§ Problem
In the listing below, find each line that holds the string "Medium" and copy it.

### Stored data ###

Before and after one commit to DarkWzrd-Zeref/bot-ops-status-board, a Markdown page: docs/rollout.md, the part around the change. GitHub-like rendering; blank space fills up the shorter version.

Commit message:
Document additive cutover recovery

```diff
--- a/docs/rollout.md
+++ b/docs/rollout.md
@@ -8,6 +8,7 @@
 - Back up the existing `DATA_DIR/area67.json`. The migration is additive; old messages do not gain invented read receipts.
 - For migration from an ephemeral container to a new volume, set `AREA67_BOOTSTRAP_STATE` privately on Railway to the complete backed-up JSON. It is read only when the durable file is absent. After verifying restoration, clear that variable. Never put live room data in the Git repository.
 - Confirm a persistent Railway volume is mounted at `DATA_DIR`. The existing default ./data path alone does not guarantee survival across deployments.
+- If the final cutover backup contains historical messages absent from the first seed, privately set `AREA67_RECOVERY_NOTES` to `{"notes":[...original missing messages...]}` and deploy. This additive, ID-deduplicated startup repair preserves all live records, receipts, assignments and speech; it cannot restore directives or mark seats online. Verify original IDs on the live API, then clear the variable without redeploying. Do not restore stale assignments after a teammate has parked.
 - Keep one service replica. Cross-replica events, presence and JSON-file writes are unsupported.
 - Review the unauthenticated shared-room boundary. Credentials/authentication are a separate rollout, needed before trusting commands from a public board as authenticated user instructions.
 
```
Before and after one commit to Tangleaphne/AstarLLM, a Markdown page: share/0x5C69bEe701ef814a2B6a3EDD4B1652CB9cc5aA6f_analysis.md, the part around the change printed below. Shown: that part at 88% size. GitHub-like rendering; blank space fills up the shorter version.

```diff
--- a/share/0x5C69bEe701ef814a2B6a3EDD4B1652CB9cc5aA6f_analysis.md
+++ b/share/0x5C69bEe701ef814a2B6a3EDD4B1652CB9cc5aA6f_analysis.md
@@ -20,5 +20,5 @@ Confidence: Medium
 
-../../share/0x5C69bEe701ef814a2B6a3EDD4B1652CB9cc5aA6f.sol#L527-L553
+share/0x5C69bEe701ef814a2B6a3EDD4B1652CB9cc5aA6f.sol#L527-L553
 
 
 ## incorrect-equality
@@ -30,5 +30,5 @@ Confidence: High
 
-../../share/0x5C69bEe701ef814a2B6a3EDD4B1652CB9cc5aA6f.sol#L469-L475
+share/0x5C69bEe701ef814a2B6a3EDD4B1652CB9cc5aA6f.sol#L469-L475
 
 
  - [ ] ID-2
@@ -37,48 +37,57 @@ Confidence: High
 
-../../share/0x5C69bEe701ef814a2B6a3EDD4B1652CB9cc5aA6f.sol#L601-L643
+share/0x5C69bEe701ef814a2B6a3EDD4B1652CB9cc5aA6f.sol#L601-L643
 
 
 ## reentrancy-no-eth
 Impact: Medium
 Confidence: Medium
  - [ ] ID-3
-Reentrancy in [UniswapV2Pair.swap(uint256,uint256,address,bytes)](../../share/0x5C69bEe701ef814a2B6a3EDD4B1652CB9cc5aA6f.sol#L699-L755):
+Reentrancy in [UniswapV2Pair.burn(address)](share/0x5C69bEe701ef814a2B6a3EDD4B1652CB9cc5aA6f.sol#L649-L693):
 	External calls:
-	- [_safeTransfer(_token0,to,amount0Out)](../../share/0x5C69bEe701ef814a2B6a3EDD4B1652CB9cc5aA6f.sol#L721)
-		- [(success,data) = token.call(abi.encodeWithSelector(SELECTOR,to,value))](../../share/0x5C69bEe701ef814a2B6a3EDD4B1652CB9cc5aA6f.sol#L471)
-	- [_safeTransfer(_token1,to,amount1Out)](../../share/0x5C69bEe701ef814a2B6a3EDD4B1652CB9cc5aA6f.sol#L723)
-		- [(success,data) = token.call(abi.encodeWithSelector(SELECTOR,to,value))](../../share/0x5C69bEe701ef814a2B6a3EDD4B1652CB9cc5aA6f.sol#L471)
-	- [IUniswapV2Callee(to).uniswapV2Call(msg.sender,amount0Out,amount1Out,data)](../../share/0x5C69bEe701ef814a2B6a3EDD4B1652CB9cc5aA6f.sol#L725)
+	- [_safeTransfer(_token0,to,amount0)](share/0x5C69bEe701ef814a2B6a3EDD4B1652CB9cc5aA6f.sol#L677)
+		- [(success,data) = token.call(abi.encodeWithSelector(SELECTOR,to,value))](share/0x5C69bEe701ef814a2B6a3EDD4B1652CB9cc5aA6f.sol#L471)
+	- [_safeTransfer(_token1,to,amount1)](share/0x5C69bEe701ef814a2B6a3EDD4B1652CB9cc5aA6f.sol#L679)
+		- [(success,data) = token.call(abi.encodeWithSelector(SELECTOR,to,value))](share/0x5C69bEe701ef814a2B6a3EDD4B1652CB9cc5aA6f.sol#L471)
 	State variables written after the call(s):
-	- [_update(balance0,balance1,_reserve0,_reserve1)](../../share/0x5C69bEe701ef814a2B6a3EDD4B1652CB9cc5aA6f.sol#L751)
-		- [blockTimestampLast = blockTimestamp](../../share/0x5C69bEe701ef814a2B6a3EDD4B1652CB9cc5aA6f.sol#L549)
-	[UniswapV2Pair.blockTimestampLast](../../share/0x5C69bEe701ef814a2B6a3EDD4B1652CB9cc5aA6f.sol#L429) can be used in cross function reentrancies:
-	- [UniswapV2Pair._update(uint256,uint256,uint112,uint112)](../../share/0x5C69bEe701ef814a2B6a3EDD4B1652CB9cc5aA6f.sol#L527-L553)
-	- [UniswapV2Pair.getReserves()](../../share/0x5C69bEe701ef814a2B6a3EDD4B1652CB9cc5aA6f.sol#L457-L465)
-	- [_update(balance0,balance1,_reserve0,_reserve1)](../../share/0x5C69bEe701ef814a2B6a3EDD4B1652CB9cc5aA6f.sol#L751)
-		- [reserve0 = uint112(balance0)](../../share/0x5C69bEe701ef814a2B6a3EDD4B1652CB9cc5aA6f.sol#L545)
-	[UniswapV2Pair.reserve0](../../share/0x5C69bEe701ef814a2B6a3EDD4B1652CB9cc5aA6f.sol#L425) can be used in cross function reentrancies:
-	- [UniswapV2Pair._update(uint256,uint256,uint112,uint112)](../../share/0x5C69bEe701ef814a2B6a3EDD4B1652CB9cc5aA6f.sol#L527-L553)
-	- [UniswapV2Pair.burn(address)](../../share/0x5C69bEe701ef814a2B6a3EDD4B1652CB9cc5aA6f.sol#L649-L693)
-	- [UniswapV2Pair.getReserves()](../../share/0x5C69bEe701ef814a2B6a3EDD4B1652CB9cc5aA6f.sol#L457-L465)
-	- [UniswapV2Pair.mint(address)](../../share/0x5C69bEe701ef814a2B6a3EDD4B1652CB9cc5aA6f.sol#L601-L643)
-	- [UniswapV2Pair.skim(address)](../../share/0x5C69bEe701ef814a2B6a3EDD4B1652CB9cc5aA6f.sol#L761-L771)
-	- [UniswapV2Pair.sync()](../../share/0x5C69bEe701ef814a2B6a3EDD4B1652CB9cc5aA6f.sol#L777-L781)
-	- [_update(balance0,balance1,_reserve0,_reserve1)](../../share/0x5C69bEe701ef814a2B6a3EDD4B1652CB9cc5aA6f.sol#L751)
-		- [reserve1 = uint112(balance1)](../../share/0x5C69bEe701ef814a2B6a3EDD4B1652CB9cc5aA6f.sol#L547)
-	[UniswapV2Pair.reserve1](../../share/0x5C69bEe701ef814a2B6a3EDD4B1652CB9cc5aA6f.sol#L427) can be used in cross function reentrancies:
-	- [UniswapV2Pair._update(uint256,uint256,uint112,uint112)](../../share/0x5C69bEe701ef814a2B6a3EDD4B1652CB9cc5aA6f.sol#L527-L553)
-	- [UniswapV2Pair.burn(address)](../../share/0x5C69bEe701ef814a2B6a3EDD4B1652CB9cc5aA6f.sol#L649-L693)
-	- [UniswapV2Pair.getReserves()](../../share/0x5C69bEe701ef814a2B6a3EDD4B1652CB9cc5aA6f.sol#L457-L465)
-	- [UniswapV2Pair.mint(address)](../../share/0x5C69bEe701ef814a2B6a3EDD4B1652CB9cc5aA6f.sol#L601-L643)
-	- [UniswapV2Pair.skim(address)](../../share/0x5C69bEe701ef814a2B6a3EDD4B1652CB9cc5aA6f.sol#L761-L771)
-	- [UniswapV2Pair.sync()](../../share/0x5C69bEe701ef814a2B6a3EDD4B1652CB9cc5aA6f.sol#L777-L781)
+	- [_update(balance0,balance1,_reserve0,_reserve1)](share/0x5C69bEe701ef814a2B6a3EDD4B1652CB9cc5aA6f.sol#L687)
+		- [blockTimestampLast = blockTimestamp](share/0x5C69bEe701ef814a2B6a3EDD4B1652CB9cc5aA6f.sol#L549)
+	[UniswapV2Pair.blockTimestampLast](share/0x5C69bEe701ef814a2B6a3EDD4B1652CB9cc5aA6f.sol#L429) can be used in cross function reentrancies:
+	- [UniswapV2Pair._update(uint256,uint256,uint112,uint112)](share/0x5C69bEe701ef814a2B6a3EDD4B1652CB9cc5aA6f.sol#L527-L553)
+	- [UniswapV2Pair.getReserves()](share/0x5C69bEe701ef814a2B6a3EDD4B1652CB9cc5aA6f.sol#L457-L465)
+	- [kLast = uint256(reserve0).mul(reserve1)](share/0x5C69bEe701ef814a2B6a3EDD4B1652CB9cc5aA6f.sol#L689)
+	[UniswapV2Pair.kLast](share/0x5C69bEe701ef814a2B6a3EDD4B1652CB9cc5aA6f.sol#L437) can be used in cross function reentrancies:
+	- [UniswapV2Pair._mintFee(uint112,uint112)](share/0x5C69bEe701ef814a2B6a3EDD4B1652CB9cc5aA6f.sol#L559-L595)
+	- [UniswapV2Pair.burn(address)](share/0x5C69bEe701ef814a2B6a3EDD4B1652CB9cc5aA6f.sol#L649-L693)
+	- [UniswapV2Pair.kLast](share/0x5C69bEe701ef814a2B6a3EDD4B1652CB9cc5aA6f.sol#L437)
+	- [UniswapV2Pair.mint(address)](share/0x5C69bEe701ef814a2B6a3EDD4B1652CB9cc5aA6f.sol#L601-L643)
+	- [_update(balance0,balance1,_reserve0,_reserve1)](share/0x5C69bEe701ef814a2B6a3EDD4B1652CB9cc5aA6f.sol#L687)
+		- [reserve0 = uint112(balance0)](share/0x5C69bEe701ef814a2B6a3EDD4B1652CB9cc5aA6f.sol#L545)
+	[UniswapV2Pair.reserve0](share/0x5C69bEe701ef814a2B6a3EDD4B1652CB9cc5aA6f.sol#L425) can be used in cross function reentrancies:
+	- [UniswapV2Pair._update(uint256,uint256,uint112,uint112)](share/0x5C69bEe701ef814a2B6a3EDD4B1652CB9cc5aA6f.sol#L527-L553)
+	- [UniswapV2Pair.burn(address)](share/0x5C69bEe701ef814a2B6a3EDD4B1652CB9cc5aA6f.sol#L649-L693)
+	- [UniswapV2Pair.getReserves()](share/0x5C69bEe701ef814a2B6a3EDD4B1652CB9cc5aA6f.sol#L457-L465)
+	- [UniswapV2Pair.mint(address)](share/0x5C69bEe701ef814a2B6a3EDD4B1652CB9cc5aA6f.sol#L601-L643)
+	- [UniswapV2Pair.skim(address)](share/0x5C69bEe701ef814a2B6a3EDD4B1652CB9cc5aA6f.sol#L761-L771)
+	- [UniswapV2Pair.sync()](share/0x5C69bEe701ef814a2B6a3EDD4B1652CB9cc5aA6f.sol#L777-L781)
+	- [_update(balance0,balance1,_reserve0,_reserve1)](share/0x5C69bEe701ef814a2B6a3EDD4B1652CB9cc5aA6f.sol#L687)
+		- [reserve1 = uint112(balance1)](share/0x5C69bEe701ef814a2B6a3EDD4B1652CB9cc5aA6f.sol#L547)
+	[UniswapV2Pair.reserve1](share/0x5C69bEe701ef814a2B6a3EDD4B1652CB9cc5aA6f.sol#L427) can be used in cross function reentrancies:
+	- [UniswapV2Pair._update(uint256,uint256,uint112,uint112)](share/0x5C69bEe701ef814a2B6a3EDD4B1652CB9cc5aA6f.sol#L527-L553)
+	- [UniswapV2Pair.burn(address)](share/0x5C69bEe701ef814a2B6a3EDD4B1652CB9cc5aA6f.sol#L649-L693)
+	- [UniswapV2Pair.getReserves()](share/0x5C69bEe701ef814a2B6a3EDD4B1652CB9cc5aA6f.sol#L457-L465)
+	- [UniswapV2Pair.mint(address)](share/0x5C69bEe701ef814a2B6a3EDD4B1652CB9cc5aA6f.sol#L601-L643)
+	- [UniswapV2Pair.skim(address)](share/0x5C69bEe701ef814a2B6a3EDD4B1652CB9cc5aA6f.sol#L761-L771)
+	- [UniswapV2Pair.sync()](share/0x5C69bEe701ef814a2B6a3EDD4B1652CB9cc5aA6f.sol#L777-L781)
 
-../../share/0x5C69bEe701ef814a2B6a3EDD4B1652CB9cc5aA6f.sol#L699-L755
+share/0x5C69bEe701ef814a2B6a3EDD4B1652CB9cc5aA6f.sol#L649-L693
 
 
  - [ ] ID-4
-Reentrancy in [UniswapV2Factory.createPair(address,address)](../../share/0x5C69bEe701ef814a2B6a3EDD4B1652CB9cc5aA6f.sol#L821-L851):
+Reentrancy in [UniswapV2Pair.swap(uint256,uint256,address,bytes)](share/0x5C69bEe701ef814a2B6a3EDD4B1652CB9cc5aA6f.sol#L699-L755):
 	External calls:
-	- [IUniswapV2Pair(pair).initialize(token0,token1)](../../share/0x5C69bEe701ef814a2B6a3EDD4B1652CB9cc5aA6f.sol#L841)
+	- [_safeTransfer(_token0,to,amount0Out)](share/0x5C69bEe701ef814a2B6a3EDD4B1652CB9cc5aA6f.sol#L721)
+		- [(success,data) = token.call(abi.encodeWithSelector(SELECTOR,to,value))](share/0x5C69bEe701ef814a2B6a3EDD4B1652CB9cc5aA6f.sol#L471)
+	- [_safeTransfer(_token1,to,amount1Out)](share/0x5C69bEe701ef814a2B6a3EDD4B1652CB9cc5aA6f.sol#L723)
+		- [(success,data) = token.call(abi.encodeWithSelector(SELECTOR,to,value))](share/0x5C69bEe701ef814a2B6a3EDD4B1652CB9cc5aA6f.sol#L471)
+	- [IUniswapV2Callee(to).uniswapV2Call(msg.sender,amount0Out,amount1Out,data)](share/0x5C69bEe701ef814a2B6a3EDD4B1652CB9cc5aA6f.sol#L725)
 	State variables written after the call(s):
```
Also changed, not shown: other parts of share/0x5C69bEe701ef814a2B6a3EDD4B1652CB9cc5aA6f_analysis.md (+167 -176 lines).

###

§ Written solution
@@ -20,5 +20,5 @@ Confidence: Medium
 Impact: Medium
 Confidence: Medium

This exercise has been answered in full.